### ABOUT THIS EXERCISE
Where does the string "outputs" occur in the entries below? Copy every line where it does.
------------------------------------------------------------------------
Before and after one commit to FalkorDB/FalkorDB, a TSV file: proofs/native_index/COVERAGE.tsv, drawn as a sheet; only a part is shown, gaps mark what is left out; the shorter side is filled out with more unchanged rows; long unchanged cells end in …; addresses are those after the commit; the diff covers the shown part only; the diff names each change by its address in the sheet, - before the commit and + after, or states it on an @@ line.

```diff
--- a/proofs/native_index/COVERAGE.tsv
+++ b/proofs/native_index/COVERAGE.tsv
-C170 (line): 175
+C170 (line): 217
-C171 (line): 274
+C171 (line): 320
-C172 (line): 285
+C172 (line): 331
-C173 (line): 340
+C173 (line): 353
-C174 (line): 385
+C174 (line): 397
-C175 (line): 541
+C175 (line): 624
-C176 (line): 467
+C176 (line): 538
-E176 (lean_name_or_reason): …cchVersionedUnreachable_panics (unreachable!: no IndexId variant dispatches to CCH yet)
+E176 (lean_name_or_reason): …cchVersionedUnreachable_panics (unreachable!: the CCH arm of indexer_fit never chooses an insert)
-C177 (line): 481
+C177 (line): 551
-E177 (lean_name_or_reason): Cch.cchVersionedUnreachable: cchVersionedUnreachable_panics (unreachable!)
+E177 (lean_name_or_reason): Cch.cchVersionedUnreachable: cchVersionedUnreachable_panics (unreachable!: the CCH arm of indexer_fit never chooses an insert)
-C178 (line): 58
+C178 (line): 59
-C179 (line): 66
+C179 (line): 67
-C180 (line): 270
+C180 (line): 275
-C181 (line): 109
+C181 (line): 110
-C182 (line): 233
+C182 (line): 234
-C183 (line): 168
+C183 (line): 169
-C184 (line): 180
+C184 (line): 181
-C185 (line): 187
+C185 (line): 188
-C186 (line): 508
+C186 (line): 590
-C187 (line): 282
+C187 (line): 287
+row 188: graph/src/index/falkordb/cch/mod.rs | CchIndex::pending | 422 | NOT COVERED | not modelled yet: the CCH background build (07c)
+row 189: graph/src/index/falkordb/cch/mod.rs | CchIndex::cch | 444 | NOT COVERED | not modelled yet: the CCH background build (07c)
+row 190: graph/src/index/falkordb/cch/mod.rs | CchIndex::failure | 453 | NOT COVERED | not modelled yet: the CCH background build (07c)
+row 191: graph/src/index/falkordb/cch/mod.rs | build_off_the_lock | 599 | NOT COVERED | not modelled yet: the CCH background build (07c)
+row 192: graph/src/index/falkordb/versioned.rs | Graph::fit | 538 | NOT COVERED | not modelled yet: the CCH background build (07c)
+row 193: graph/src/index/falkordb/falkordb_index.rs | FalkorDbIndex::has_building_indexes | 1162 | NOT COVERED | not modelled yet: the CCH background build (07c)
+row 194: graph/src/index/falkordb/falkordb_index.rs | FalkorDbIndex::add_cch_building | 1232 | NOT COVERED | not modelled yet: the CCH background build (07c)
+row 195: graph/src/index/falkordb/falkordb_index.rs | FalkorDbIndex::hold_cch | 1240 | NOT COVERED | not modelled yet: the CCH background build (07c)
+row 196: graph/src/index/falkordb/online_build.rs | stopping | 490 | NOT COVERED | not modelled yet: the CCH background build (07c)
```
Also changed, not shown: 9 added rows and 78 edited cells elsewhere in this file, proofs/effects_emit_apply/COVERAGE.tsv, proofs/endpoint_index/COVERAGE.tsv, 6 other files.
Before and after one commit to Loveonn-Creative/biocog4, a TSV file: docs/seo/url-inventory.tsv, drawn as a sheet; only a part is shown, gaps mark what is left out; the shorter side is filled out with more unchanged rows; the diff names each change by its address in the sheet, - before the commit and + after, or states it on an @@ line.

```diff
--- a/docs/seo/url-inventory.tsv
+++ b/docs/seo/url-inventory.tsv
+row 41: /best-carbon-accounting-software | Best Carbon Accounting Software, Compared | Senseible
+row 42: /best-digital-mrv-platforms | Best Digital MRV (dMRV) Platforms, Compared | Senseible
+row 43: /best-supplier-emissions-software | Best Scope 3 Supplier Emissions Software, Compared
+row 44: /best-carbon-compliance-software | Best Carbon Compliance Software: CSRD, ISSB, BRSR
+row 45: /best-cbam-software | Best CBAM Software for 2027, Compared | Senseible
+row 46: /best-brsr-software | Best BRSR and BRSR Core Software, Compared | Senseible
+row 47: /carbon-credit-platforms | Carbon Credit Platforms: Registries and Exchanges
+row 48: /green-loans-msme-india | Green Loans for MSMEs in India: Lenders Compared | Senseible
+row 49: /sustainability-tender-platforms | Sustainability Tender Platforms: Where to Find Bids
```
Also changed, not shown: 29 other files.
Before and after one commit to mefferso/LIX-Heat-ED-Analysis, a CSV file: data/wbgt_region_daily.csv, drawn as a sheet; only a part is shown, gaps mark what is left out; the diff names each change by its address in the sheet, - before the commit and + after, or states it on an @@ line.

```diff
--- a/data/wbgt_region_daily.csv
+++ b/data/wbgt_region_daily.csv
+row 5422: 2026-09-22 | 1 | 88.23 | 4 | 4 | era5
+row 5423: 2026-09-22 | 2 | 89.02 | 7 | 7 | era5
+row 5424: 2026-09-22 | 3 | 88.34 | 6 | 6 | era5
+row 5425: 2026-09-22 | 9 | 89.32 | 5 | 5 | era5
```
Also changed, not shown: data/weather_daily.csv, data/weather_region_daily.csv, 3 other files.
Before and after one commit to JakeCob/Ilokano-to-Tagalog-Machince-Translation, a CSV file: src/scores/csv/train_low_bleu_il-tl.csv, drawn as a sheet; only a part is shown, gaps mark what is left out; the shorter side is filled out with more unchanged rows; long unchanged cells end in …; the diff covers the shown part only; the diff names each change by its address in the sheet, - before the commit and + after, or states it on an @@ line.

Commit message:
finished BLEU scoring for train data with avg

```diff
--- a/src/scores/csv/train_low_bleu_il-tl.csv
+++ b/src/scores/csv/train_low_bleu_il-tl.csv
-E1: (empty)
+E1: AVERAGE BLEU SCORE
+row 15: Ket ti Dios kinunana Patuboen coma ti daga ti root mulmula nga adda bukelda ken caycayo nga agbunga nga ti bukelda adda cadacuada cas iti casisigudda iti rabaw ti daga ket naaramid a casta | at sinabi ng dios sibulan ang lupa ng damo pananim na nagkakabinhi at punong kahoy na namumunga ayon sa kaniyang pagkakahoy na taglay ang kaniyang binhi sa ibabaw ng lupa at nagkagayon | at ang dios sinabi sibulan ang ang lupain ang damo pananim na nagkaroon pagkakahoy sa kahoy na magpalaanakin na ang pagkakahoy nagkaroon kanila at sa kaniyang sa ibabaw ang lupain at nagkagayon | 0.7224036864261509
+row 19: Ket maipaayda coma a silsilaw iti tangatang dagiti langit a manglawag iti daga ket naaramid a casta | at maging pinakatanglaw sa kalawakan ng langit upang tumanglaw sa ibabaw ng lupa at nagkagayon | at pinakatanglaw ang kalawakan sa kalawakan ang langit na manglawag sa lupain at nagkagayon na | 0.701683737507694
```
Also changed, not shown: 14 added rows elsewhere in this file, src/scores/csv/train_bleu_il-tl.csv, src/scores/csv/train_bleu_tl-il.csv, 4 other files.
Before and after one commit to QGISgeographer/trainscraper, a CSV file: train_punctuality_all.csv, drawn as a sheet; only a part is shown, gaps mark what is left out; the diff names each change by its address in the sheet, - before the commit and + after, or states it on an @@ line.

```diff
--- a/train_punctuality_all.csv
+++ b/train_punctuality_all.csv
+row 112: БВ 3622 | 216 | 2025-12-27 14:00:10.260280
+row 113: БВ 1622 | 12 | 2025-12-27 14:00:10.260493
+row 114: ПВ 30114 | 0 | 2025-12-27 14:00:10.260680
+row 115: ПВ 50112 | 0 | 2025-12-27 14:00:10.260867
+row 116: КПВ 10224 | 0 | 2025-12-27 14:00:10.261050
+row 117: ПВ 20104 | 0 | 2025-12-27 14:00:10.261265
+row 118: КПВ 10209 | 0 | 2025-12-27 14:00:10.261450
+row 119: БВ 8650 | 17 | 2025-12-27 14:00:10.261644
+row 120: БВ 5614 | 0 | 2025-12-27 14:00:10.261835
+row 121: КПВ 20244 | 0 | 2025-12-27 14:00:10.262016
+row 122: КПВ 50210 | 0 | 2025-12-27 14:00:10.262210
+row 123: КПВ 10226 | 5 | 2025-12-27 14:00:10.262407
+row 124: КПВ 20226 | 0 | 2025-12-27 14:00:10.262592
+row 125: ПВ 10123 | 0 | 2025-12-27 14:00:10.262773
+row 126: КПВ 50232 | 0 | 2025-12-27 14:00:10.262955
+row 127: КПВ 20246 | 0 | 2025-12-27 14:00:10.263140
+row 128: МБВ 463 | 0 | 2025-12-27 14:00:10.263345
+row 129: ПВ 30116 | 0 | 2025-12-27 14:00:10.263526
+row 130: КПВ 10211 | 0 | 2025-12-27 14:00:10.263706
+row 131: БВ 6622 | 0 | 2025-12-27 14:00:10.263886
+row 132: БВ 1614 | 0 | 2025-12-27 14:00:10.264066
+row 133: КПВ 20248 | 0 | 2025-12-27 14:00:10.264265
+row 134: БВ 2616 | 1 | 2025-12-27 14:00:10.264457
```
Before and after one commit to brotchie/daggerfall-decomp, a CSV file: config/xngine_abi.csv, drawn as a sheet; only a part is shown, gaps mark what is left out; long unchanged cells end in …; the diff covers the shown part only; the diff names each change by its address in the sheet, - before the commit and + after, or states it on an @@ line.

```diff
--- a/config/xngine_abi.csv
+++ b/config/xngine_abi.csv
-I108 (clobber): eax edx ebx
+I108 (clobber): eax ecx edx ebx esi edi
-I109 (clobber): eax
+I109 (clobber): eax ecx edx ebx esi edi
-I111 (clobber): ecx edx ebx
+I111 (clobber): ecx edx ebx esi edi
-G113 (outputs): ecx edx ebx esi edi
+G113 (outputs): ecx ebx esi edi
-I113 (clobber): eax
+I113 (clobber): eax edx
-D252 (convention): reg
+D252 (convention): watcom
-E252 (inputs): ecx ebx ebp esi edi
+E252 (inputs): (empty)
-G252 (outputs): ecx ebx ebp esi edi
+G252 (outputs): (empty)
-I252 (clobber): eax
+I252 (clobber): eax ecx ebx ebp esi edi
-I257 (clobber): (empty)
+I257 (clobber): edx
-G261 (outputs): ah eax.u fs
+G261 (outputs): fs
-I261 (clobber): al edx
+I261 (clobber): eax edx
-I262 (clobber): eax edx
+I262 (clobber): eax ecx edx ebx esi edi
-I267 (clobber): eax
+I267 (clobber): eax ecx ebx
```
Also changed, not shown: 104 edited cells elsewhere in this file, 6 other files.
------------------------------------------------------------------------
### RESPONSE AREA
-G113 (outputs): ecx edx ebx esi edi
+G113 (outputs): ecx ebx esi edi
-G252 (outputs): ecx ebx ebp esi edi
+G252 (outputs): (empty)
-G261 (outputs): ah eax.u fs
+G261 (outputs): fs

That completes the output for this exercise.